|Rock Difficulty:||Class 3|
|Difficulty:||Mostly Class 2 with some Class 3 but one short Class 4 weakness|
The highest point of the Colonel Bob massif is one of the two rocky points east of the old lookout site. The two rocky points are spaced about 100 yards apart.
There are two ways to get to the eastern points. The most expeditious up-route is to take the trail to the lookout and when the trail reaches the saddle between the lookout summit and the eastern summits, leave the trail and descend a few feet into the basin on the north side. In early season this will be a moderate snow slope with good run out. In late season it is a rocky meadow slope.
Western Summit (4510 Point)
From the trail saddle you could descend the aforementioned basin ENE for about a fifth of a mile until directly below the 4510 benchmark summit and then climb up an easy Class 2 slope with some rocks and gullies to get below the summit rocks, which will require some Class 3 scrambling. Alternatively, from the lookout saddle after descending onto the north slope aim directly for ramps and ledges leading up to the 4510 point from just below the summit. This looks more straightforward than it really is due to unseen minor gullies, tree bands, and what turned out to be a lot less straight-line hiking than anticipated. All in all I think it’s a push versus just descending the basin all the way as decribed in the first sentence of this paragraph.
The 4510 benchmark is located on a lower rock between rocky blocks. The benchmark is about 5 feet below the highest rock point. Does this mean this summit is actually approximately 4515 feet? This would put this summit's height on par with 4517-ft Gibson Peak, the accepted (but perhaps conjectured) highpoint of the Colonel Bob Wilderness.
Eastern Summit Point (4480+ ft but potentially as high as 4519 ft based on map contours)
From the 4510 summit the rocky point farther east looks just as high and my theodolite showed strong evidence it is actually a bit higher. So I went over to climb it too. It looked simple to get to from the 4510 point, but...
Descend off the NE side of 4510 back to easier slopes. Work your way down to the notch just west of the eastern summit. The west wall of the east summit rising above the notch is not climbable. But if you descend the gully to the south about 20 vertical feet you can work your way over (east) 10 yards then back up a bit to reach the base of a steep vegetated weakness (not quite a gully). This steep weakness is doable as a free-climb but you need to use green-belays off of small trees, roots, and even grass clumps.

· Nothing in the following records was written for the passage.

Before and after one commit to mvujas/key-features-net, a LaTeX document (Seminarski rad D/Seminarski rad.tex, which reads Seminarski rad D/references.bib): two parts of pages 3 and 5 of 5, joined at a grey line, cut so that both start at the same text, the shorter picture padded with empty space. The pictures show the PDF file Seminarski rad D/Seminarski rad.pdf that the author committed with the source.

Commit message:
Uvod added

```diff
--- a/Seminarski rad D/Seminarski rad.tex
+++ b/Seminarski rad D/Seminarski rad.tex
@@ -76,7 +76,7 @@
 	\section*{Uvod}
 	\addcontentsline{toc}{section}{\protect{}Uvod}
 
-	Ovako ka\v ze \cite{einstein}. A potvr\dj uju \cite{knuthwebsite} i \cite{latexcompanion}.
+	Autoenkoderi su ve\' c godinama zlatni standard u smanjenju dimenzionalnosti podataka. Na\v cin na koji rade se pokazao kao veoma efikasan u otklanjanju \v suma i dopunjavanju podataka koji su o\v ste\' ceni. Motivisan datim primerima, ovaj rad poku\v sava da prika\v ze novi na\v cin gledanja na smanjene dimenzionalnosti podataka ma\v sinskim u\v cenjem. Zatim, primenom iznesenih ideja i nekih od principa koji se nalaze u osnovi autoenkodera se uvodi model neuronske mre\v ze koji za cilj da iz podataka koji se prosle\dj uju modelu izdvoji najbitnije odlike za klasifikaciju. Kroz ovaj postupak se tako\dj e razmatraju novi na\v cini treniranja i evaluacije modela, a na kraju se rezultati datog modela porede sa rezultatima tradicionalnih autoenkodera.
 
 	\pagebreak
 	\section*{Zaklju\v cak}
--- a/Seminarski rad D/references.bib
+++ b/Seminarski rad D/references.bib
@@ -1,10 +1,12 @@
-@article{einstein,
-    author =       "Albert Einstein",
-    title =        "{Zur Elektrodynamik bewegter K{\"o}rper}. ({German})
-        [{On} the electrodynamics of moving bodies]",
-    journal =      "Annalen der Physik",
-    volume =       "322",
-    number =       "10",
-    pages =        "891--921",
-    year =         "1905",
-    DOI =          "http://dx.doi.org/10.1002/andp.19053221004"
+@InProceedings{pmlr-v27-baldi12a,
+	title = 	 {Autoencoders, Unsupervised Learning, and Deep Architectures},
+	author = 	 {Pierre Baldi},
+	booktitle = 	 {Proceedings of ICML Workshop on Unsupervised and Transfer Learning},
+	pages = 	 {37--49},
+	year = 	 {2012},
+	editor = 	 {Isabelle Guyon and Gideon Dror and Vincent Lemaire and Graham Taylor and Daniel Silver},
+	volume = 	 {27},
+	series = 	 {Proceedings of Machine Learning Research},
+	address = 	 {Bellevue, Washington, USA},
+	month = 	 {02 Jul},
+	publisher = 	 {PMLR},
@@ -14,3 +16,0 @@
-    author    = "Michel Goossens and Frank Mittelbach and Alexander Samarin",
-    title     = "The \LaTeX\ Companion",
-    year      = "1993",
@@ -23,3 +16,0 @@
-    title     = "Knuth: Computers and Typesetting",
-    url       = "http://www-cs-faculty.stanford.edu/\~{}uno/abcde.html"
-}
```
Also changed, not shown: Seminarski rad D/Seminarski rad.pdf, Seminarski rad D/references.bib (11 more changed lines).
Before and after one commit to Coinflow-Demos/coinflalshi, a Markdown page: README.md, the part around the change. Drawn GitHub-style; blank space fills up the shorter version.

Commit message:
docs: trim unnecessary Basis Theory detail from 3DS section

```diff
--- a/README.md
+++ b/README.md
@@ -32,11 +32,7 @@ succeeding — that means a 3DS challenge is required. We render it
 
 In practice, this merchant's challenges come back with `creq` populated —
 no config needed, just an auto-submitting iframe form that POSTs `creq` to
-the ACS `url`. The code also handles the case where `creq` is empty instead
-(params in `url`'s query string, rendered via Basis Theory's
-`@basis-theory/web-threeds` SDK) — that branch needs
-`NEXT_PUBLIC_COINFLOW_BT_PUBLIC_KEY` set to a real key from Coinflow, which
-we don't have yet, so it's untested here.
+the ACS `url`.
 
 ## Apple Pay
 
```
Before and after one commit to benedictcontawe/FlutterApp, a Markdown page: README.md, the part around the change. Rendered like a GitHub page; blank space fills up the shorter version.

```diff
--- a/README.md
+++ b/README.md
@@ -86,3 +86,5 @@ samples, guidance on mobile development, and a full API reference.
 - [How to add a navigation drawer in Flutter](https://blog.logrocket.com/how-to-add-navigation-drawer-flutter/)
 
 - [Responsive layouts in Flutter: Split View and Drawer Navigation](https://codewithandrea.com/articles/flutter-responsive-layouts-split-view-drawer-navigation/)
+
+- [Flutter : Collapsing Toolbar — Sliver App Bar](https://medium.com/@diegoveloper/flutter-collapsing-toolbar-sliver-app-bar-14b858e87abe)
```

Class 4 for about 10 feet. Once past the overhanging tree and its roots, move right across a steep slope 10 feet to easier ground. Circle counterclockwise around the summit block to find the easy way up its back side.
Return via the steep vegetated weakness. Note that there is another weakness a bit farther south down the gully. This other weakness is not quite as steep but about twice as long. It may be an option for the climb up and subsequently back down.
For the descent from the eastern summit point, you can go back up to the notch and work your way back over to the lookout trail. This would work. But I decided to descend down the south side back to the trail. I had hoped to angle down and right to hit the trail at about 3800 feet but I could not see an obvious way down through the steep trees where there would be a possible cliff. So instead I continued down and left all the way to 3450 feet in the lower basin very near the trail where I could hear talking from day-hikers on the nice slabs south of the basin drainage (Moonshine Flats). I crossed the creek and was back on trail. This down route off of Colonel Bob was brushier at the bottom than I would have liked but it’s a good quick descent route if you don’t mind a bit of brush. It took me about 30 minutes to descend not including the dinking around I was doing. For sure you'll be in an area of the wilderness not many folks venture to given its away from the trail.
No special gear neeed except ice axe in Winter, Spring, and Fall for the back-side snow traverse.